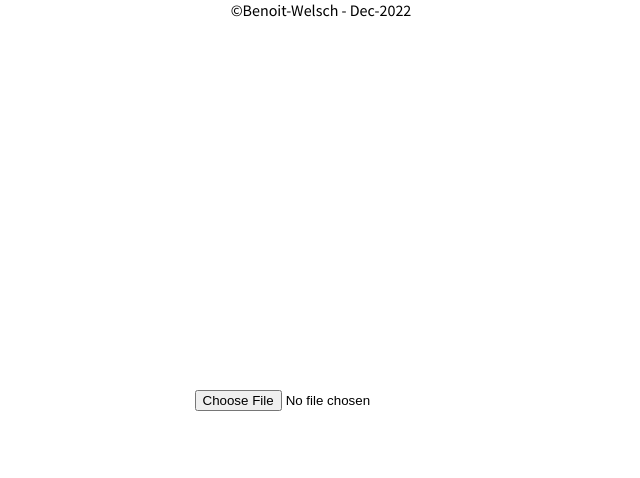
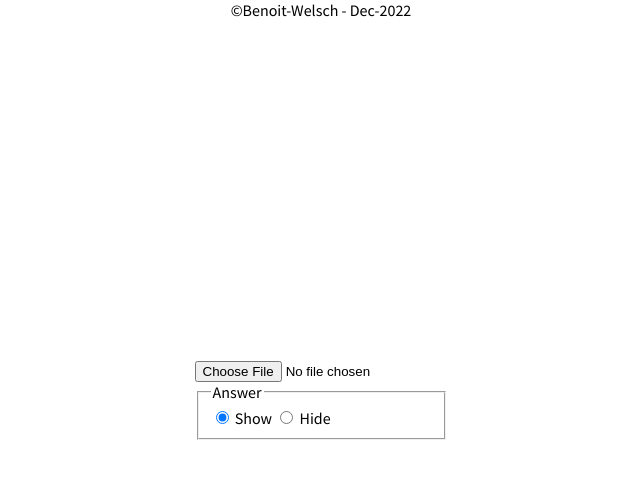
Before and after one commit to Benoit-Welsch/SPF_Open, a Svelte app in the folder tao_export/: page / in a window 1280 px wide. Shown: the top 478 px of the page, without its empty margins (319-959 px from the left). Built offline with nearby package versions, Linux system fonts and the light colour scheme.

Commit message:
Feat : Hide answer

```diff
--- a/tao_export/src/app.css
+++ b/tao_export/src/app.css
@@ -31,6 +31,9 @@ body {
   #zip, header {
     display: none !important;
   }
+  .hide-print{
+    display: none !important;
+  }
 }
 
 p{
--- /dev/null
+++ b/tao_export/src/lib/Settings.svelte
@@ -0,0 +1,24 @@
+<script lang="ts">
+  export let hideAnswer = false;
+</script>
+
+<fieldset class="hide-print">
+  <legend>Answer</legend>
+  <input
+    type="radio"
+    id="show-answer"
+    checked
+    value={false}
+    name="answer"
+    bind:group={hideAnswer}
+  />
+  <label for="show-answer">Show</label>
+  <input
+    type="radio"
+    id="hide-answer"
+    value={true}
+    name="answer"
+    bind:group={hideAnswer}
+  />
+  <label for="hide-answer">Hide</label>
+</fieldset>
--- a/tao_export/src/lib/ZipInput.svelte
+++ b/tao_export/src/lib/ZipInput.svelte
@@ -8,6 +8,9 @@
     type QuestionType,
     type zipObj,
   } from "./helper";
+  import Settings from "./Settings.svelte";
+
+  let hideAnswer = false;
 
   let files: FileList;
   let assets: zipObj[];
@@ -57,8 +60,9 @@
 </svelte:head>
 
 <input type="file" name="zip" id="zip" accept=".zip" bind:files />
+<Settings bind:hideAnswer />
 {#if questions.length > 0}
   {#each questions as question}
-    <Question {question} />
+    <Question {question} bind:hideAnswer />
   {/each}
 {/if}
--- a/tao_export/src/template/Question.svelte
+++ b/tao_export/src/template/Question.svelte
@@ -4,7 +4,7 @@
   //export let assets: zipObj[];
 
   let questionDom;
-
+  export let hideAnswer = false;
 </script>
 
 <div>
@@ -19,9 +19,13 @@
     {#if question.type !== "QO"}
       <ul class="answers">
         {#each question.answers as answer}
-          <li class={`answer ${answer.correct ? "correct" : ""}`}>
+          <li
+            class={`answer ${answer.correct && !hideAnswer ? "correct" : ""}`}
+          >
             <div class="text">{@html answer.txt}</div>
-            <div class="points">{answer.point}</div>
+            {#if !hideAnswer}
+              <div class="points">{answer.point}</div>
+            {/if}
           </li>
         {/each}
       </ul>
```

WORK TASK
The only thing to give is how many lines of the listing include the word "bind".

ANSWER TO THIS TASK
5